H. Timothy Lovelace, Jr.

John Hope Franklin Visiting Professor of American Legal History


H. Timothy Lovelace, Jr. is visiting Duke Law in the spring 2019 semester from Indiana University where he is a professor of law at the Maurer School of Law and affiliated faculty in the Department of History. He has published articles in journals including the Law and History Review, American Journal of Legal History, and the Journal of American History, and his article, “William Worthy's Passport,” was selected for the 2015 Law & Humanities Interdisciplinary Junior Scholar Workshop. Lovelace’s current book project, The World is on Our Side: The U.S. and the U.N. Race Convention (Cambridge University Press), examines how U.S. civil rights politics shaped the development of the International Convention on the Elimination of All Forms of Racial Discrimination.

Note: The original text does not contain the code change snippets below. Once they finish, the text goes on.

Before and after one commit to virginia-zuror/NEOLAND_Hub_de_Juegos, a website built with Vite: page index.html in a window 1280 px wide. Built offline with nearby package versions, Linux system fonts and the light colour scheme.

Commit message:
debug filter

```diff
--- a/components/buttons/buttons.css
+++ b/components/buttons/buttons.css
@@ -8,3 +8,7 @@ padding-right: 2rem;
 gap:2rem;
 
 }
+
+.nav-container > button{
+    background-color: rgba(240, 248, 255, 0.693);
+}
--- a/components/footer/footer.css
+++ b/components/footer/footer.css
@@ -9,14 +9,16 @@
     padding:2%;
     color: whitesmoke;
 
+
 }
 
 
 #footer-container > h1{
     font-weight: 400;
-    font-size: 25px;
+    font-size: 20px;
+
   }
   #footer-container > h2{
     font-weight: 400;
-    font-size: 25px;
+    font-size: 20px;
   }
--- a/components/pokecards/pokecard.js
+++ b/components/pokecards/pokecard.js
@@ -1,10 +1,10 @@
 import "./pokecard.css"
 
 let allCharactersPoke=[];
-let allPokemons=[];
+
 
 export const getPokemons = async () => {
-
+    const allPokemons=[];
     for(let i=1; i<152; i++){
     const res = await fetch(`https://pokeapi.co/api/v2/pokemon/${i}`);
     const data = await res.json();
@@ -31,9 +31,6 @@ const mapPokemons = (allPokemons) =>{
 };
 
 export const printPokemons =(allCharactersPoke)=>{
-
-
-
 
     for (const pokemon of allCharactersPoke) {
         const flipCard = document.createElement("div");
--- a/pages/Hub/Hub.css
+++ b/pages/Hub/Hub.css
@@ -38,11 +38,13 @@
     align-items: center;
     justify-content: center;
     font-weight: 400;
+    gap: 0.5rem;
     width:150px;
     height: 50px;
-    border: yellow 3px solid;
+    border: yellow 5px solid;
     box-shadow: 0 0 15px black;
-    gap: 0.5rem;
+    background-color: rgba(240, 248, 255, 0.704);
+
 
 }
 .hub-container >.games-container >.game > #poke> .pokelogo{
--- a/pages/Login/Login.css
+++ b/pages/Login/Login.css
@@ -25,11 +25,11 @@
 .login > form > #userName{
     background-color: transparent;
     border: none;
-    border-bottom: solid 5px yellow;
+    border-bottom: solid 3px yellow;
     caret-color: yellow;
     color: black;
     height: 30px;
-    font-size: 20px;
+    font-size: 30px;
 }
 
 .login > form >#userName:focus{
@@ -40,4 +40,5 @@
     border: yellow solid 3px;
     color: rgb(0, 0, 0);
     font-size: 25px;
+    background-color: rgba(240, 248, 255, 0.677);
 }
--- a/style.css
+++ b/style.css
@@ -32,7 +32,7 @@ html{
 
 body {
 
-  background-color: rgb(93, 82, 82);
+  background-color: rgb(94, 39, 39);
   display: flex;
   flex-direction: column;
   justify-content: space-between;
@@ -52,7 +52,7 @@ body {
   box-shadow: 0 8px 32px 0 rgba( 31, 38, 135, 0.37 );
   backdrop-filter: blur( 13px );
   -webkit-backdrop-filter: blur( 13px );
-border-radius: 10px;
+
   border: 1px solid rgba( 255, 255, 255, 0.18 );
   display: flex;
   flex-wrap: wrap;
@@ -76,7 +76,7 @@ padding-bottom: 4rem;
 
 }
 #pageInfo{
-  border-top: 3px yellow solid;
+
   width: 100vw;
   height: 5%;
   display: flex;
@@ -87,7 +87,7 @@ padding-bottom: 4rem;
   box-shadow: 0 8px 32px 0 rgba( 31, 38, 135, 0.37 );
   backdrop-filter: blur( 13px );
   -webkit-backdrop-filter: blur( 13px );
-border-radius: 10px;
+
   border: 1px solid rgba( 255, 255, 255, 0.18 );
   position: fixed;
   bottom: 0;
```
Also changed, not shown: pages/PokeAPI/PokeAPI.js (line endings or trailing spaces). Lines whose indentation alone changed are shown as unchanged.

Lovelace teaches American legal history, constitutional law, and race and the law. In 2015, he received the Indiana University Trustees’ Teaching Award. During the 2015-2016 academic year, he served as a Law and Public Affairs Fellow at Princeton University.  His scholarship has also received support from the William Nelson Cromwell Foundation, Indiana University New Frontiers in the Arts and Humanities program, and John F. Kennedy Presidential Library Foundation.

Lovelace earned his J.D. and Ph.D. from the University of Virginia. During law school, he was an Oliver Hill Scholar, the Thomas Marshall Miller Prize recipient, and the Bracewell & Patterson LLP Best Oralist Award winner. As a doctoral student in history, Lovelace was a Virginia Foundation for Humanities Fellow and the inaugural Armstead L. Robinson Fellow of the Carter G. Woodson Institute for African-American and African Studies.

Before joining the Indiana Law faculty, Lovelace served as the assistant director of the Center for the Study of Race and Law at the University of Virginia School of Law. The Center for the Study of Race and Law provides opportunities for students, scholars, practitioners and community members to examine and exchange ideas related to race and law through lectures, symposia and scholarship.​